▸ ABOUT THIS TASK: Where a line holds the word "opacity", copy that line from the data below.
==== DATA
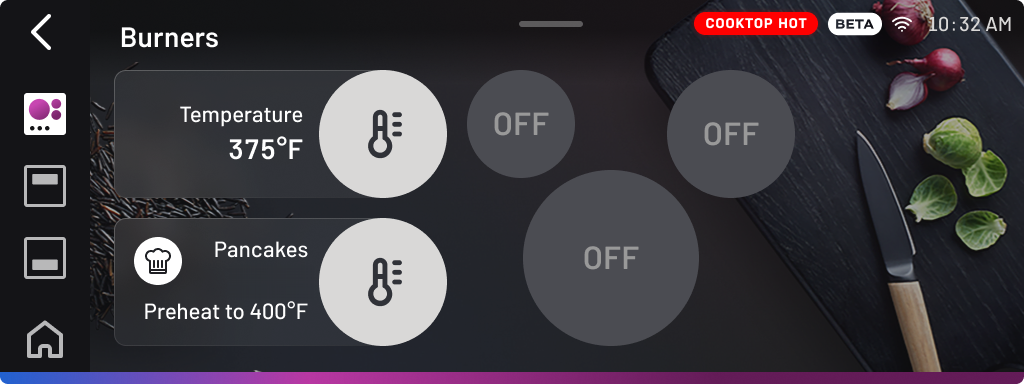
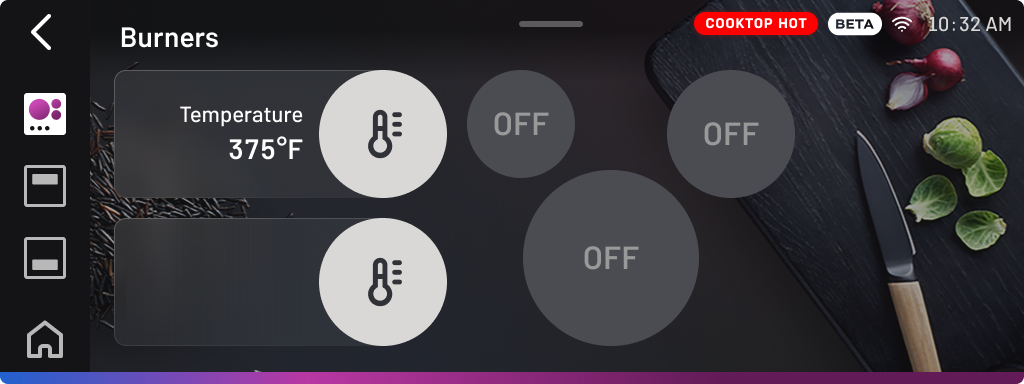
Update Pancakes tile on preheat completion to match Figma 3299:24163

Changed region(s): [[0.125, 0.625, 0.3125, 0.75], [0.125, 0.7812, 0.3125, 0.8438]]

diff --git a/styles.css b/styles.css
@@ -6406,21 +6406,110 @@ input,
   overflow: hidden;
 }
 
-.t3-pancakes-preheat-temp {
+/* Pancakes Burner Tile (Front Left) - Figma 3299:24045 & 3299:24163 */
+.t3-pancakes-burner-tile {
   position: absolute;
-  left: 44px;
-  top: 265px;
+  left: 24px;
+  top: 218px;
+  width: 271px;
+  height: 128px;
+  pointer-events: none;
+  z-index: 10;
+}
+
+.t3-pancakes-chef-btn {
+  position: absolute;
+  left: 20px;
+  top: 19px;
+  width: 48px;
+  height: 48px;
+  border-radius: 50%;
+  transition: top 0.4s cubic-bezier(0.2, 0.8, 0.2, 1);
+}
+
+.t3-pancakes-chef-img {
+  width: 100%;
+  height: 100%;
+  display: block;
+  border-radius: 50%;
+}
+
+.t3-pancakes-tile-texts {
+  position: absolute;
+  left: 20px;
+  top: 0;
   width: 174px;
+  height: 128px;
+}
+
+.t3-pancakes-tile-title {
+  position: absolute;
+  left: 0;
+  right: 0;
+  top: 19px;
+  height: 28px;
+  font-family: "Profile Text", -apple-system, BlinkMacSystemFont, "Segoe UI", Roboto, sans-serif;
+  font-size: 22px;
+  font-weight: 500;
+  line-height: 28px;
+  letter-spacing: 0.44px;
+  color: #ffffff;
+  text-align: right;
+  transition: top 0.4s cubic-bezier(0.2, 0.8, 0.2, 1);
+}
+
+.t3-pancakes-tile-temp {
+  position: absolute;
+  left: 0;
+  right: 0;
+  top: 47px;
   height: 34px;
   font-family: "Profile Text", -apple-system, BlinkMacSystemFont, "Segoe UI", Roboto, sans-serif;
   font-size: 28px;
   font-weight: 600;
-  color: #ffffff;
-  text-align: right;
   line-height: 34px;
   letter-spacing: 0.56px;
-  pointer-events: none;
-  z-index: 10;
+  color: #ffffff;
+  text-align: right;
+  transition: top 0.4s cubic-bezier(0.2, 0.8, 0.2, 1);
+}
+
+.t3-pancakes-tile-sub {
+  position: absolute;
+  left: 0;
+  right: 0;
+  top: 81px;
+  height: 28px;
+  font-family: "Profile Text", -apple-system, BlinkMacSystemFont, "Segoe UI", Roboto, sans-serif;
+  font-size: 22px;
+  font-weight: 500;
+  line-height: 28px;
+  letter-spacing: 0.44px;
+  color: #ffffff;
+  text-align: right;
+  opacity: 1;
+  visibility: visible;
+  transition: opacity 0.3s ease, visibility 0.3s ease;
+}
+
+/* TARGET TEMPERATURE REACHED (Figma 3299:24163):
+   Chef button aligns to vertical center line (top: 40px),
+   subtitle disappears, and title/temp re-center vertically */
+.t3-pancakes-burner-tile.is-reached .t3-pancakes-chef-btn {
+  top: 40px;
+}
+
+.t3-pancakes-burner-tile.is-reached .t3-pancakes-tile-title {
+  top: 33px;
+}
+
+.t3-pancakes-burner-tile.is-reached .t3-pancakes-tile-temp {
+  top: 61px;
+}
+
+.t3-pancakes-burner-tile.is-reached .t3-pancakes-tile-sub {
+  opacity: 0;
+  visibility: hidden;
 }
 
 .t3-pancakes-edit-hotspot {

diff --git a/index.html b/index.html
@@ -1820,13 +1820,26 @@
               </div>
             </div>
 
-            <!-- SCREEN: 3C-PANCAKES-PREHEAT (PANCAKES 400°F PREHEATING RAMP UP - FIGMA 3299:24045) -->
+            <!-- SCREEN: 3C-PANCAKES-PREHEAT (PANCAKES 400°F PREHEATING RAMP UP & TARGET REACHED - FIGMA 3299:24045 & 3299:24163) -->
             <div class="t3-screen" id="t3ScreenPancakesPreheat" hidden>
               <img class="t3-screen-bg" src="./assets/task3c/pancakes/3299_24045_clean.png" alt="Pancakes Preheating">
               <!-- Back button (< Burners) -->
               <button type="button" class="t3-back-btn" id="t3BtnBackFromPancakesPreheat" aria-label="Back to Pancakes"></button>
-              <!-- Dynamic Current Temperature (counts up from 178°F to 400°F) -->
-              <div class="t3-pancakes-preheat-temp" id="t3PancakesPreheatTemp">178°F</div>
+              
+              <!-- Pancakes Burner Tile (Front Left) -->
+              <div class="t3-pancakes-burner-tile" id="t3PancakesBurnerTile">
+                <!-- Chef Icon Button (48x48) -->
+                <div class="t3-pancakes-chef-btn" id="t3PancakesChefBtn">
+                  <img src="./assets/task3c/pancakes/chef_button_48.png" alt="Chef Icon" class="t3-pancakes-chef-img">
+                </div>
+                <!-- Tile Texts (Pancakes, Temp, Preheat Subtitle) -->
+                <div class="t3-pancakes-tile-texts" id="t3PancakesTileTexts">
+                  <div class="t3-pancakes-tile-title">Pancakes</div>
+                  <div class="t3-pancakes-tile-temp" id="t3PancakesPreheatTemp">178°F</div>
+                  <div class="t3-pancakes-tile-sub" id="t3PancakesPreheatSub">Preheat to 400°F</div>
+                </div>
+              </div>
+
               <!-- Hotspot to return to Pancakes config -->
               <button type="button" class="t3-pancakes-edit-hotspot" id="t3BtnEditPancakesPreheat" aria-label="Edit Pancakes"></button>
             </div>

diff --git a/app.js b/app.js
@@ -506,7 +506,10 @@
     t3PancakesCookwareDots: document.getElementById("t3PancakesCookwareDots"),
     t3ScreenPancakesPreheat: document.getElementById("t3ScreenPancakesPreheat"),
     t3BtnBackFromPancakesPreheat: document.getElementById("t3BtnBackFromPancakesPreheat"),
+    t3PancakesBurnerTile: document.getElementById("t3PancakesBurnerTile"),
     t3PancakesPreheatTemp: document.getElementById("t3PancakesPreheatTemp"),
+    t3PancakesPreheatSub: document.getElementById("t3PancakesPreheatSub"),
+    t3PancakesChefBtn: document.getElementById("t3PancakesChefBtn"),
     t3BtnEditPancakesPreheat: document.getElementById("t3BtnEditPancakesPreheat"),
 
     t3SubflowControls: document.getElementById("t3SubflowControls"),
@@ -2064,6 +2067,9 @@
       clearInterval(t3PancakesPreheatInterval);
       t3PancakesPreheatInterval = null;
     }
+    if (els.t3PancakesBurnerTile) {
+      els.t3PancakesBurnerTile.classList.remove("is-reached");
+    }
     if (typeof hideT3CompleteToast === "function") {
       hideT3CompleteToast();
     }
@@ -2919,6 +2925,10 @@
     updateNavbarState();
     updateScreenBadge("pancakesPreheat");
 
+    if (els.t3PancakesBurnerTile) {
+      els.t3PancakesBurnerTile.classList.remove("is-reached");
+    }
+
     const startTemp = 178;
     const targetTemp = 400;
     const durationMs = 5000;
@@ -2942,6 +2952,10 @@
         if (els.t3PancakesPreheatTemp) {
           els.t3PancakesPreheatTemp.textContent = `${targetTemp}°F`;
         }
+        if (els.t3PancakesBurnerTile) {
+          els.t3PancakesBurnerTile.classList.add("is-reached");
+        }
+        playSound("toggleOn");
       }
     }, 50);
   }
========
▸ RESULT OF THIS TASK:
+  opacity: 1;
+  transition: opacity 0.3s ease, visibility 0.3s ease;
+  opacity: 0;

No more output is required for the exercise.